[[ Source data open ]]
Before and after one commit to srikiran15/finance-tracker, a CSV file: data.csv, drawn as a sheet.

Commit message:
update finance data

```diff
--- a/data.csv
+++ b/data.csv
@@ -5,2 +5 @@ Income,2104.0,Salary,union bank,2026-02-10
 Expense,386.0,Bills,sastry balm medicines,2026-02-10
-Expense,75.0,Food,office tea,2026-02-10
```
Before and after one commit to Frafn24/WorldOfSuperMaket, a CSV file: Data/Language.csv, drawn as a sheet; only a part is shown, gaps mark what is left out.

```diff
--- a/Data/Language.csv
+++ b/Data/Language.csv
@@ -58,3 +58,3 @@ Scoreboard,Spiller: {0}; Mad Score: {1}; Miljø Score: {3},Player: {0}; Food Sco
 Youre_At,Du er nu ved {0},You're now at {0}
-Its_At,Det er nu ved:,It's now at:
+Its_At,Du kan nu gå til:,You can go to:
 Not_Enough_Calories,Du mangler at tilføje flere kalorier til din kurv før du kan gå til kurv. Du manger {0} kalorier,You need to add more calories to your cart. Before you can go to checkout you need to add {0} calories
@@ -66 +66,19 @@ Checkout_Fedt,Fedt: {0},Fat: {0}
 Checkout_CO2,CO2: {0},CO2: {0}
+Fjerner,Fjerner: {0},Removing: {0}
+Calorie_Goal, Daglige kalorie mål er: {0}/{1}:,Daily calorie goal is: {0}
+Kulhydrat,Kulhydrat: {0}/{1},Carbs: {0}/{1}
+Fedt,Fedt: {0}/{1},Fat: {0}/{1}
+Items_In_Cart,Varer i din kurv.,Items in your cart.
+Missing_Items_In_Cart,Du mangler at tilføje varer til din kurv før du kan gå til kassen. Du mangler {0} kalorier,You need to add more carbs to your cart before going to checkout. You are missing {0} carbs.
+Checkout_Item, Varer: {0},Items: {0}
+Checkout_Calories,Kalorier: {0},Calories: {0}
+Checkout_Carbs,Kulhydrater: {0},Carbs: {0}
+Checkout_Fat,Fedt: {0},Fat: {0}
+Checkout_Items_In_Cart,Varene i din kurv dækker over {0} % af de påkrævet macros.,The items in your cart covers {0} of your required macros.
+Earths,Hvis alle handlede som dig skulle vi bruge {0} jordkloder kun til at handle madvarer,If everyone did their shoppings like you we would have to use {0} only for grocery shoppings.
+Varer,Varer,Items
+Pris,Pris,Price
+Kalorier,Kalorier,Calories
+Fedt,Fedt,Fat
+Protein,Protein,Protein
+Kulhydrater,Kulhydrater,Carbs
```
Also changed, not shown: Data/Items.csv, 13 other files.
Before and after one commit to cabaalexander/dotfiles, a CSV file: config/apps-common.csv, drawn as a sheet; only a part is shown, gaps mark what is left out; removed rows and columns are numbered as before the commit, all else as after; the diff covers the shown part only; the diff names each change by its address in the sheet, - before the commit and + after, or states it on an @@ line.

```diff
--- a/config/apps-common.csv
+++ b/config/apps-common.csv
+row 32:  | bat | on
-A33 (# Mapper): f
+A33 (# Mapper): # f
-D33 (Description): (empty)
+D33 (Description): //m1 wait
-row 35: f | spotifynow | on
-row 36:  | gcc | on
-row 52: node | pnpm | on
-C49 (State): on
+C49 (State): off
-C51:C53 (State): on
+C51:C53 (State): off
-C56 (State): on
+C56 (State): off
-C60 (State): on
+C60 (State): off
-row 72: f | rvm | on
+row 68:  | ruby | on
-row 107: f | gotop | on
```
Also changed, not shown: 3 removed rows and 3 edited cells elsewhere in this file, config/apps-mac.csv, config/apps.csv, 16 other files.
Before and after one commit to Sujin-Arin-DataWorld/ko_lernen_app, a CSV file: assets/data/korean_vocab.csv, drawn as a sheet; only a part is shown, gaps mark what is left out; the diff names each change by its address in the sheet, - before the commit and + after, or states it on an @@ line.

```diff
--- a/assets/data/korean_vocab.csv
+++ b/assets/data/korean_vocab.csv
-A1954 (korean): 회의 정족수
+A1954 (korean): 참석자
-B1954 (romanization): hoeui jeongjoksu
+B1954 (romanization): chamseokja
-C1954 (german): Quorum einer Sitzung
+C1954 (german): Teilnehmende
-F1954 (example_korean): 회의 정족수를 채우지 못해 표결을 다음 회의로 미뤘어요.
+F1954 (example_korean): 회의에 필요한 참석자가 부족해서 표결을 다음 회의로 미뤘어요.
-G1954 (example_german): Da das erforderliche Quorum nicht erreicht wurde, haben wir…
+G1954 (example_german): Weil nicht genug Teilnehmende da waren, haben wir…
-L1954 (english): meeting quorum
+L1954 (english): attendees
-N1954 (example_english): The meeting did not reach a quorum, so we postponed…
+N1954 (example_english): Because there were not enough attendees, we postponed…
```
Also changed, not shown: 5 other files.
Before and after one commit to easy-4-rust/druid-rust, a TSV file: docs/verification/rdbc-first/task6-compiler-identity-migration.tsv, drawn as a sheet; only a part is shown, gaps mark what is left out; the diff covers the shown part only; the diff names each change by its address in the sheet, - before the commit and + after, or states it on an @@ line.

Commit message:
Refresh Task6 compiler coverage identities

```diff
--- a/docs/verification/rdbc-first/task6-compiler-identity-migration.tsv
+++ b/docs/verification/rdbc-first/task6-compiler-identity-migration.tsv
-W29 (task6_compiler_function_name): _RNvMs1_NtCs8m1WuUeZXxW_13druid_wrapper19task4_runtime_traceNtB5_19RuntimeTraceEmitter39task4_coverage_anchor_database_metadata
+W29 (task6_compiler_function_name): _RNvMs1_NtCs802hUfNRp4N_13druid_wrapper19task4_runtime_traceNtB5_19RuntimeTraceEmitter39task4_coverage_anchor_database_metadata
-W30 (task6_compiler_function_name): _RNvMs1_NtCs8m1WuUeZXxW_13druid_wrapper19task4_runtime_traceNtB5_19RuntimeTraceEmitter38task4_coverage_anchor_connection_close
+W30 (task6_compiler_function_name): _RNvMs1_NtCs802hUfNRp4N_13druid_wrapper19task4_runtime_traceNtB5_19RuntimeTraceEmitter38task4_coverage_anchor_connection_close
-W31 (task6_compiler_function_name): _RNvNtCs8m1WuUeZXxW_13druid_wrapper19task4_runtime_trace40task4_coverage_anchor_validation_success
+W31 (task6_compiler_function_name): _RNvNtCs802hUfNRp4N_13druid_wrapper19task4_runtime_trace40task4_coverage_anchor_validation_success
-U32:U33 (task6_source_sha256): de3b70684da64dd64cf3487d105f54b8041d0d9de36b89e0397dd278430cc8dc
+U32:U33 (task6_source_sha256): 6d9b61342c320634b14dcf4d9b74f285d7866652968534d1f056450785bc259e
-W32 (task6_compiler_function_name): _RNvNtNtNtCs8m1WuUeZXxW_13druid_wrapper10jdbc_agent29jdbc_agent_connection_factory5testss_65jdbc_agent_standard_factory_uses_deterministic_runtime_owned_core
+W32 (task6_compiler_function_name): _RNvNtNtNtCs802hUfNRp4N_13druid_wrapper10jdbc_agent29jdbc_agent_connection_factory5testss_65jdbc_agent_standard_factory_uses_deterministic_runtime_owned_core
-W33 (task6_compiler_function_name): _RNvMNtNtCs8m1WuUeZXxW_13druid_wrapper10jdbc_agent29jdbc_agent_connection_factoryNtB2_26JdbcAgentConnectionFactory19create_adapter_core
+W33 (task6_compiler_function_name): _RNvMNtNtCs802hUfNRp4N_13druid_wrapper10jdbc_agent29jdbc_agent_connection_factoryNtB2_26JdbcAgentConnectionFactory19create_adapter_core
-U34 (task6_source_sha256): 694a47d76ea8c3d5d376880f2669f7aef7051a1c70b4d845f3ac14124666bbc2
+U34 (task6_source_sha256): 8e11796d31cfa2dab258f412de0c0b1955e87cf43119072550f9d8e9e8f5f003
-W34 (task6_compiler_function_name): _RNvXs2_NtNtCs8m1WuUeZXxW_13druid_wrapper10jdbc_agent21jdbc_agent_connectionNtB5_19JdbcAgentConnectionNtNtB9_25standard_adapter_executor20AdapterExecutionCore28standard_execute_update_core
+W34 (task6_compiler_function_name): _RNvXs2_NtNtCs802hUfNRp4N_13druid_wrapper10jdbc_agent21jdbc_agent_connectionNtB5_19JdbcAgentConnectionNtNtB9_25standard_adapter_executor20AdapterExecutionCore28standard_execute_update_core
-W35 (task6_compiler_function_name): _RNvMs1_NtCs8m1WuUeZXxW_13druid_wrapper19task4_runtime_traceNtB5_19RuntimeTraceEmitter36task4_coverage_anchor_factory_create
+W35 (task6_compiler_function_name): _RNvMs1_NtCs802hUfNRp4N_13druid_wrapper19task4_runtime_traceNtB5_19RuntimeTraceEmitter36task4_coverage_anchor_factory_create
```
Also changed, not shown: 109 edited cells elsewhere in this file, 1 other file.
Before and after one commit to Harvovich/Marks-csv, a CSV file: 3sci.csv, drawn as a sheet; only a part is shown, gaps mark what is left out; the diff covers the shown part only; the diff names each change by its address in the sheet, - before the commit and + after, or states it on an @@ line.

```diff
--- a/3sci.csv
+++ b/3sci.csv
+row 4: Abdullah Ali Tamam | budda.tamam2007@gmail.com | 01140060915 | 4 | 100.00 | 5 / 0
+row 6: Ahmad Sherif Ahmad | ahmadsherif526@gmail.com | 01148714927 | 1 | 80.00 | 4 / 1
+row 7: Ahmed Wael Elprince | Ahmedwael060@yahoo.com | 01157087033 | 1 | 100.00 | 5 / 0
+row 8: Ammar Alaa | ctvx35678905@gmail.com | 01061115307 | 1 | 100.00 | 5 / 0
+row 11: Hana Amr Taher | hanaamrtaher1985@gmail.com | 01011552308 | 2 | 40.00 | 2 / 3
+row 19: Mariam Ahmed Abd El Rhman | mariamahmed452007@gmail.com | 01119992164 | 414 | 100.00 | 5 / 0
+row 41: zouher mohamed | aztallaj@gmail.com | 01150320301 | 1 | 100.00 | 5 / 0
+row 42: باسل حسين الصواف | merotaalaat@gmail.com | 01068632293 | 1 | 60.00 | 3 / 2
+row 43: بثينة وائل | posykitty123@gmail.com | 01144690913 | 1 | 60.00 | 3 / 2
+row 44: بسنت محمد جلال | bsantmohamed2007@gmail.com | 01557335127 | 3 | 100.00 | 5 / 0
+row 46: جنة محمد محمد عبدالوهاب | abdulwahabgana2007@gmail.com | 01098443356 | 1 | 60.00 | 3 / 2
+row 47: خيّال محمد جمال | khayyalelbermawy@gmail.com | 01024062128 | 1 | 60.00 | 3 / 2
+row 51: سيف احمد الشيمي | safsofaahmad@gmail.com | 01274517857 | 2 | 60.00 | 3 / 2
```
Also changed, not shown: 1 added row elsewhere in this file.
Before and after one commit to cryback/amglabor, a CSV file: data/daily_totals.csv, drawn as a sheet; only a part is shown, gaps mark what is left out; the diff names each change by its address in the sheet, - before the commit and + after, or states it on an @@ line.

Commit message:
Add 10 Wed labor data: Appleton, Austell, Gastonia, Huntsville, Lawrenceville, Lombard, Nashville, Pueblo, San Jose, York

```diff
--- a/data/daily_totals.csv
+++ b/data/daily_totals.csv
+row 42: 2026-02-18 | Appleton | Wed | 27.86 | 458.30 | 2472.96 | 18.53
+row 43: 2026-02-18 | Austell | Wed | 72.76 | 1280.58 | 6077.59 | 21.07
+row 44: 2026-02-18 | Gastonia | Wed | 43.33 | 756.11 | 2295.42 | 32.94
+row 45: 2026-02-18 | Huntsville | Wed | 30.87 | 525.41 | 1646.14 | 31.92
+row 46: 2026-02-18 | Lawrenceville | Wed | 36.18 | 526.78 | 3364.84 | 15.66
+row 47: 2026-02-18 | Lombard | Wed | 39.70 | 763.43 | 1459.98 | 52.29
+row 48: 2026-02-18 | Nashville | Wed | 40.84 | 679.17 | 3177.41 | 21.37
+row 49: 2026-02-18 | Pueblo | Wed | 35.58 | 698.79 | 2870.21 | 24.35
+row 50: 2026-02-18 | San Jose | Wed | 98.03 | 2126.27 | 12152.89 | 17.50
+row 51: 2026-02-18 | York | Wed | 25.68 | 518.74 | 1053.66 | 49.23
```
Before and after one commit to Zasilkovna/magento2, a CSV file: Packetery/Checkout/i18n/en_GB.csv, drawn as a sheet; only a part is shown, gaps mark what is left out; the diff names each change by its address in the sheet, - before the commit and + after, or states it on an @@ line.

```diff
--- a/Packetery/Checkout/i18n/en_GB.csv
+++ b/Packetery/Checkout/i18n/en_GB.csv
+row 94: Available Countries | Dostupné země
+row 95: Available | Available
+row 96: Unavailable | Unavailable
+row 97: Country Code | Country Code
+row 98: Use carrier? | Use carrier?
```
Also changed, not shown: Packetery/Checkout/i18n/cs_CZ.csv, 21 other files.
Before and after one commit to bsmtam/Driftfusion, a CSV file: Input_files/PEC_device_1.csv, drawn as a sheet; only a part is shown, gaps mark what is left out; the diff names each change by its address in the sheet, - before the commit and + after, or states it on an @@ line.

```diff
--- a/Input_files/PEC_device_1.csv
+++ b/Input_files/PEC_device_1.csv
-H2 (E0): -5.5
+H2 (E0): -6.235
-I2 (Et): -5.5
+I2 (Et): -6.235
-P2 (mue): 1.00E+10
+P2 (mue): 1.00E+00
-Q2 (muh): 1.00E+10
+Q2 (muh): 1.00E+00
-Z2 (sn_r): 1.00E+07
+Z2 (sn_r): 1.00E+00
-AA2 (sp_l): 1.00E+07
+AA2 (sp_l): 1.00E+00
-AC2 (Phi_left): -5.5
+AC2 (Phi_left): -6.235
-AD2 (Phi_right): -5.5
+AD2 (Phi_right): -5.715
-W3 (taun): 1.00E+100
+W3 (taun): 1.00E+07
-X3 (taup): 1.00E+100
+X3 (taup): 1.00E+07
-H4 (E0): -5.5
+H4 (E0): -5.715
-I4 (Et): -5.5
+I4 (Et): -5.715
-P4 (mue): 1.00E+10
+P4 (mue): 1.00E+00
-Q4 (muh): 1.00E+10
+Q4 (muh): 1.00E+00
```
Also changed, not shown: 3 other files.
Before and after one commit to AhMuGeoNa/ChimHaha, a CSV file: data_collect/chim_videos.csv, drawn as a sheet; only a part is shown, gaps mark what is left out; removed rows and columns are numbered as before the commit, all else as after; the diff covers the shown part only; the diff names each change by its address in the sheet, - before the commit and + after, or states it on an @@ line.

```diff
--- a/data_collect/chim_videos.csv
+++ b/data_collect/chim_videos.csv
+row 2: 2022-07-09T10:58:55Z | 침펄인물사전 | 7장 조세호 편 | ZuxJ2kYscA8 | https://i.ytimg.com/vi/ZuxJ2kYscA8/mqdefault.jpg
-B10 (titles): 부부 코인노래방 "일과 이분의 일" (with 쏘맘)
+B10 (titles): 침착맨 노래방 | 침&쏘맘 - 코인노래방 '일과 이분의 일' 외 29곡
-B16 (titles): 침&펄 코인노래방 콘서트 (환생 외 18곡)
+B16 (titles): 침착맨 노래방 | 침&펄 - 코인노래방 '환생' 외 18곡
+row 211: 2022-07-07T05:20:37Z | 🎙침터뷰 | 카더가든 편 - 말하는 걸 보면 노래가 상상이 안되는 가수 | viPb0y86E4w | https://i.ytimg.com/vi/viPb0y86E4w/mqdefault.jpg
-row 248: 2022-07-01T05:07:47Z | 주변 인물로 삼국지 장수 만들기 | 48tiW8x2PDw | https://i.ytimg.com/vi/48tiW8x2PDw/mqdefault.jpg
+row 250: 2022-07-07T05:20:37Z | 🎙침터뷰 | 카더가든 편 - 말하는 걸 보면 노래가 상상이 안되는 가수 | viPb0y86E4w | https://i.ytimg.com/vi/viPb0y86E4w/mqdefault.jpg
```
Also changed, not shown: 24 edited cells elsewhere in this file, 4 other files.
[[ Source data closed ]]
■ Work item ■
Each line from the material above that mentions the word "gmail" needs to be copied.

■ Task result ■
+row 4: Abdullah Ali Tamam | budda.tamam2007@gmail.com | 01140060915 | 4 | 100.00 | 5 / 0
+row 6: Ahmad Sherif Ahmad | ahmadsherif526@gmail.com | 01148714927 | 1 | 80.00 | 4 / 1
+row 8: Ammar Alaa | ctvx35678905@gmail.com | 01061115307 | 1 | 100.00 | 5 / 0
+row 11: Hana Amr Taher | hanaamrtaher1985@gmail.com | 01011552308 | 2 | 40.00 | 2 / 3
+row 19: Mariam Ahmed Abd El Rhman | mariamahmed452007@gmail.com | 01119992164 | 414 | 100.00 | 5 / 0
+row 41: zouher mohamed | aztallaj@gmail.com | 01150320301 | 1 | 100.00 | 5 / 0
+row 42: باسل حسين الصواف | merotaalaat@gmail.com | 01068632293 | 1 | 60.00 | 3 / 2
+row 43: بثينة وائل | posykitty123@gmail.com | 01144690913 | 1 | 60.00 | 3 / 2
+row 44: بسنت محمد جلال | bsantmohamed2007@gmail.com | 01557335127 | 3 | 100.00 | 5 / 0
+row 46: جنة محمد محمد عبدالوهاب | abdulwahabgana2007@gmail.com | 01098443356 | 1 | 60.00 | 3 / 2
+row 47: خيّال محمد جمال | khayyalelbermawy@gmail.com | 01024062128 | 1 | 60.00 | 3 / 2
+row 51: سيف احمد الشيمي | safsofaahmad@gmail.com | 01274517857 | 2 | 60.00 | 3 / 2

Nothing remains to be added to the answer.